Only this time, few rally to the president. Rotting bodies lie like rubbish sacks in the streets of New Orleans, 42 percent of Americans think Bush has done a "bad" or "terrible" job, and the world looks at his catastrophe management in horror and derision.
Blaming Bush is easy. That is not to say it is wrong. It would have been better if scientists' warnings had been heeded and the levees strengthened. It would have been preferable if the US had not housed its poorest below the Plimsoll line of civilization, and if the emergency controller had not been a klutz called "Brownie" who used to run horse shows. Ideally, the president would learn to prioritize national disasters and birthday parties.
But the hurricane is not about one scapegoat, however powerful, nor is it just a fable of America. Britons may be shocked that obese inhabitants of the richest nation can be victims of starvation too.
They may be startled that many New Orleans citizens are poor black people who might shoot and loot and who have never set foot in the French quarter, with its filigree balconies, jazz clubs and a population that is 95 percent white. But Britain, with its own gaping social divide, has no excuse for smugness.
The universal lesson of Katrina is broader, though, than inequality. Timothy Garton Ash argues that we have witnessed how, with the removal of the staples of civilized life, such as water and personal security, people revert to a "Hobbesian state of nature, a war of all against all." At the hint of a dirty bomb or some other apocalyptic onslaught, societies could become "decivilized."
This is a very gloomy creed. It is true that, in extremis, hungry flood victims are rarely to be mistaken for Jane Austen heroines. You will not find them sitting around debating whether Hobbes' gospel of state control was more relevant than the benign anarchy outlined by Proudhon, who thought that "property was theft." They will get down to Wal-Mart and grab some food and drink, if necessary at rifle point. Such action may or may not seem more despicable than the online looting of white-collar barbarians now setting up bogus flood relief appeals.

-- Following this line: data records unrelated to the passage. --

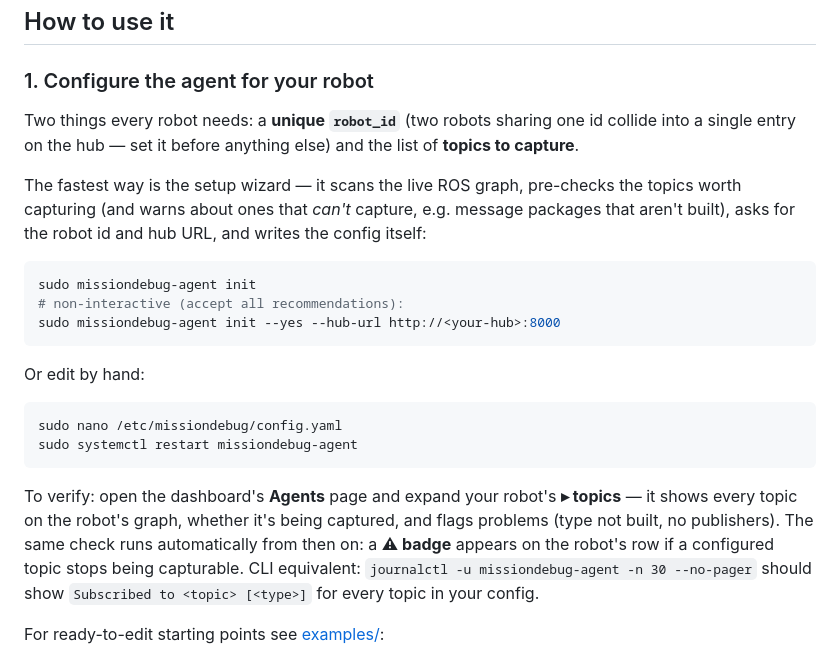
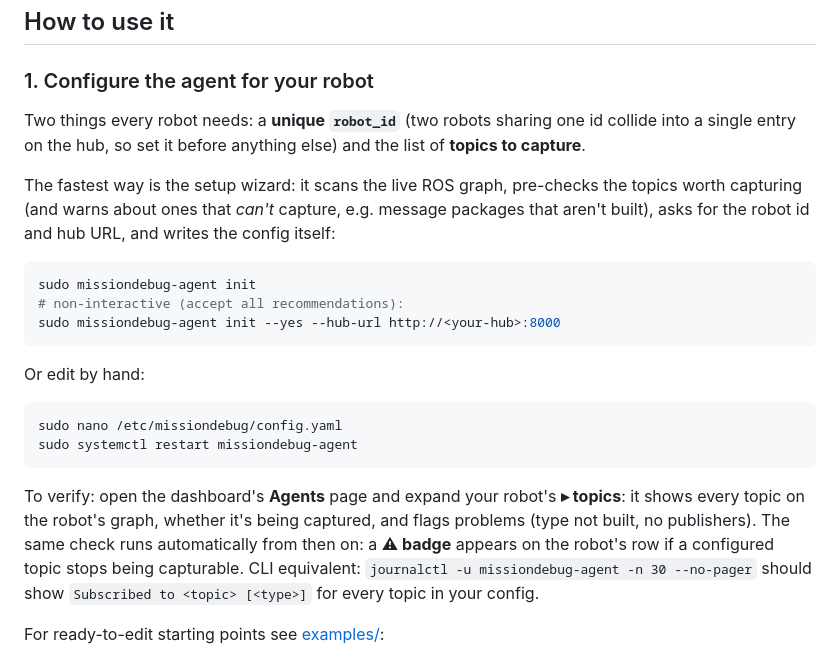
Before and after one commit to mukul-07/missiondebug, a Markdown page: README.md, the part around one of its changes. GitHub-like rendering.

Commit message:
docs: tighten README wording

````diff
--- a/README.md
+++ b/README.md
@@ -145,9 +145,9 @@ Working on MissionDebug itself? [CONTRIBUTING.md](./CONTRIBUTING.md) covers runn
 
 ### 1. Configure the agent for your robot
 
-Two things every robot needs: a **unique `robot_id`** (two robots sharing one id collide into a single entry on the hub — set it before anything else) and the list of **topics to capture**.
+Two things every robot needs: a **unique `robot_id`** (two robots sharing one id collide into a single entry on the hub, so set it before anything else) and the list of **topics to capture**.
 
-The fastest way is the setup wizard — it scans the live ROS graph, pre-checks the topics worth capturing (and warns about ones that *can't* capture, e.g. message packages that aren't built), asks for the robot id and hub URL, and writes the config itself:
+The fastest way is the setup wizard: it scans the live ROS graph, pre-checks the topics worth capturing (and warns about ones that *can't* capture, e.g. message packages that aren't built), asks for the robot id and hub URL, and writes the config itself:
 
 ```bash
 sudo missiondebug-agent init
@@ -162,7 +162,7 @@ sudo nano /etc/missiondebug/config.yaml
 sudo systemctl restart missiondebug-agent
 ```
 
-To verify: open the dashboard's **Agents** page and expand your robot's **▸ topics** — it shows every topic on the robot's graph, whether it's being captured, and flags problems (type not built, no publishers). The same check runs automatically from then on: a **⚠ badge** appears on the robot's row if a configured topic stops being capturable. CLI equivalent: `journalctl -u missiondebug-agent -n 30 --no-pager` should show `Subscribed to <topic> [<type>]` for every topic in your config.
+To verify: open the dashboard's **Agents** page and expand your robot's **▸ topics**: it shows every topic on the robot's graph, whether it's being captured, and flags problems (type not built, no publishers). The same check runs automatically from then on: a **⚠ badge** appears on the robot's row if a configured topic stops being capturable. CLI equivalent: `journalctl -u missiondebug-agent -n 30 --no-pager` should show `Subscribed to <topic> [<type>]` for every topic in your config.
 
 For ready-to-edit starting points see [examples/](./examples/):
 - [`ground-vehicle-config.yaml`](./examples/ground-vehicle-config.yaml): AMRs, delivery bots, indoor service robots
````
Also changed, not shown: other parts of README.md (+10 -10 lines).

The Lord of the Flies scenario is, by definition, nothing new. The Greeks coined the word "barbaros" for anyone who did not speak their language. To Marx, barbarism was a synonym for capitalist destruction, a theme embroidered by Osama bin Laden's favorite writer, Sayyid Qutb, who used the term jahiliyya to label the West a materialist hell meriting attack. And so to Sept. 11 and a new chapter in barbaric action. The timeline linking September 2001 to today is studded with the headstones of its antagonists and martyrs.